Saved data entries
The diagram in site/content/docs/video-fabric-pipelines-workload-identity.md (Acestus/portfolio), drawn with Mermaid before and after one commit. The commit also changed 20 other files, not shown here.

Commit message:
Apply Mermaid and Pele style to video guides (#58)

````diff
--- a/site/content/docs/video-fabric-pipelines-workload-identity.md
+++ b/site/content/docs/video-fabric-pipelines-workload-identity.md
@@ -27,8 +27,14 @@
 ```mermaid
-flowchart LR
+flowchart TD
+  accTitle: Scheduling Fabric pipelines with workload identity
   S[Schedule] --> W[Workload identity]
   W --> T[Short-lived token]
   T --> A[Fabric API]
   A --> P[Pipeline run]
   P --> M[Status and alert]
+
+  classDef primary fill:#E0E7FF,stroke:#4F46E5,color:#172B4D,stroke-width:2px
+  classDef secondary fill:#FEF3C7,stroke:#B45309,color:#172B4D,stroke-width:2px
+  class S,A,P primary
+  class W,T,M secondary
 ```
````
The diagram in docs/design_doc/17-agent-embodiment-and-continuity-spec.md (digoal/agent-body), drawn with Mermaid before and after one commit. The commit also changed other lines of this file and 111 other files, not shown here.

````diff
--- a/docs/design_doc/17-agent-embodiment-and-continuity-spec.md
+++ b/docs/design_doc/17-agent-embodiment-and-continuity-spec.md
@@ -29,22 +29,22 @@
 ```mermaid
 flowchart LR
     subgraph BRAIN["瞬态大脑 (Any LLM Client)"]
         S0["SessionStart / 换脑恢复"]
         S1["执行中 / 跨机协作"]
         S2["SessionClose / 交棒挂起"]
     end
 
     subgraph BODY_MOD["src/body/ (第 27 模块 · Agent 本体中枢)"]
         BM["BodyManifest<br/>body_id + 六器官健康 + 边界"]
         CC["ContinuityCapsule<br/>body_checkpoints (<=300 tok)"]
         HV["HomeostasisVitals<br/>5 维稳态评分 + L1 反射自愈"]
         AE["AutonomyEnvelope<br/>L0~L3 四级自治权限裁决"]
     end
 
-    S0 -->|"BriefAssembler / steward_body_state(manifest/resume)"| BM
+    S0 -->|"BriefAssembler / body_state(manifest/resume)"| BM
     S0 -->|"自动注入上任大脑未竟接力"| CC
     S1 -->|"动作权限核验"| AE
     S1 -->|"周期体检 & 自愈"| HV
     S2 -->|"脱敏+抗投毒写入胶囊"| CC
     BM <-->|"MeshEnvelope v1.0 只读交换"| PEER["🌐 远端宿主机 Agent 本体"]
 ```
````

...

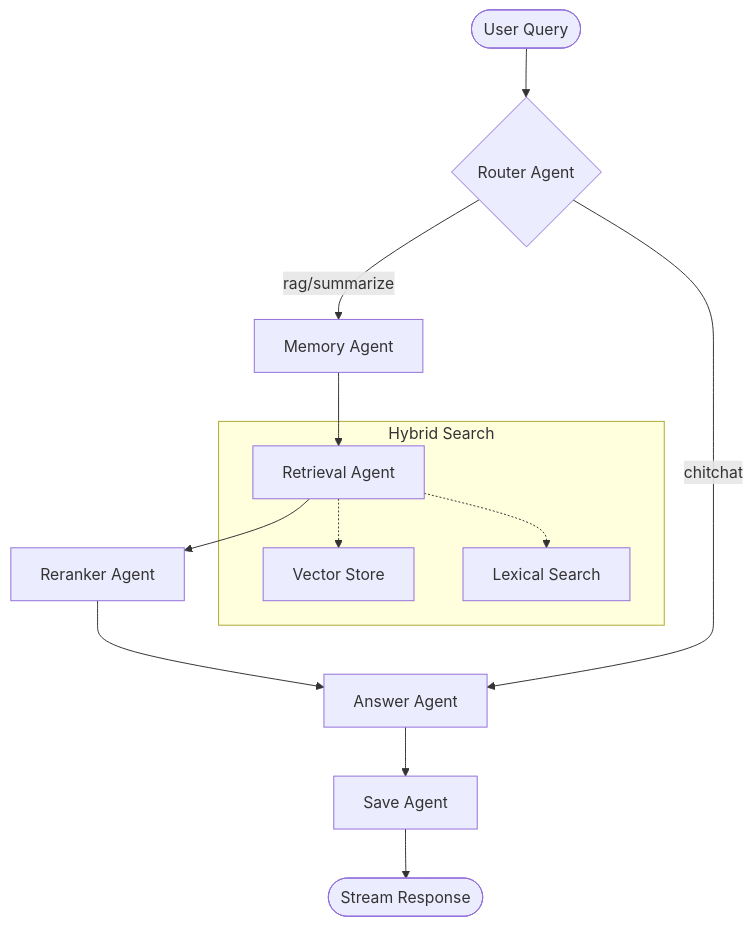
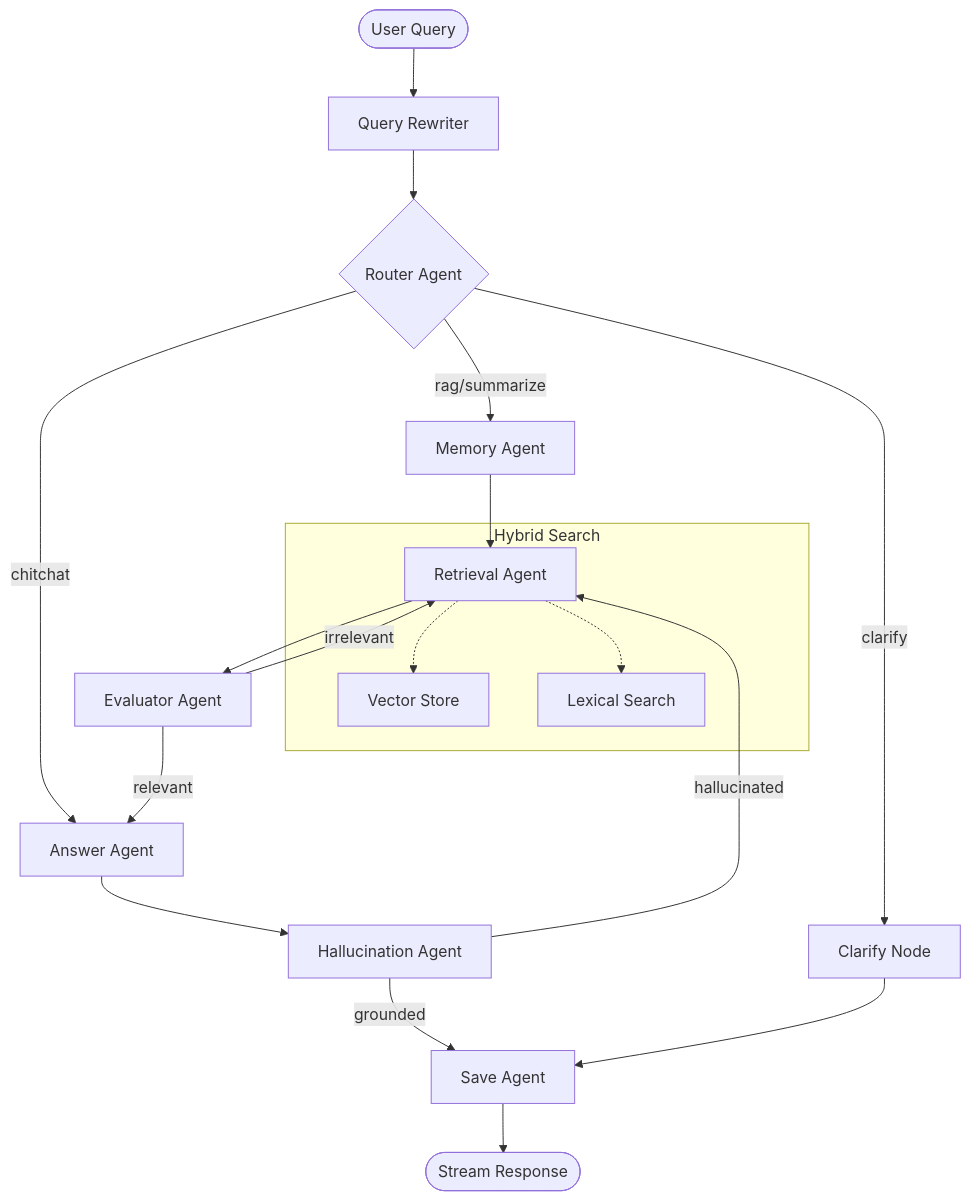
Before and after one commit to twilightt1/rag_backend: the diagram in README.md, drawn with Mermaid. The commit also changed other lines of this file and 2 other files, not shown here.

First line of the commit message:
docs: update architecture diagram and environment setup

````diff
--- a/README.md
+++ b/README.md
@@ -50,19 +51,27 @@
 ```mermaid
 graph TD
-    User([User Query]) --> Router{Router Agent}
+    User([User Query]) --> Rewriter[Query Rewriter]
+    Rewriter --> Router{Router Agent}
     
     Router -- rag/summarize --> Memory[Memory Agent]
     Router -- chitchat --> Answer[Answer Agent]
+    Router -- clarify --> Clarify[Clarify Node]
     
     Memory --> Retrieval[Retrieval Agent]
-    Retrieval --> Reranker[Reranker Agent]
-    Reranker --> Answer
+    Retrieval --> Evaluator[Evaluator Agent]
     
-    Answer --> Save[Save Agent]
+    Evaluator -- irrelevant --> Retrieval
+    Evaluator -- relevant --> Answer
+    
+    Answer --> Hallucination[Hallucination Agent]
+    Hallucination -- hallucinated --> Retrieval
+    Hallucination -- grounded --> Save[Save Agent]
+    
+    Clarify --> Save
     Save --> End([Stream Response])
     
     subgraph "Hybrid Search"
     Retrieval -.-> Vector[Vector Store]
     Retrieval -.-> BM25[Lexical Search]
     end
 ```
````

» **Task item**: Give the number of lines in the records that contain the word "BriefAssembler", and write nothing else.

» **Answer to this exercise**: 2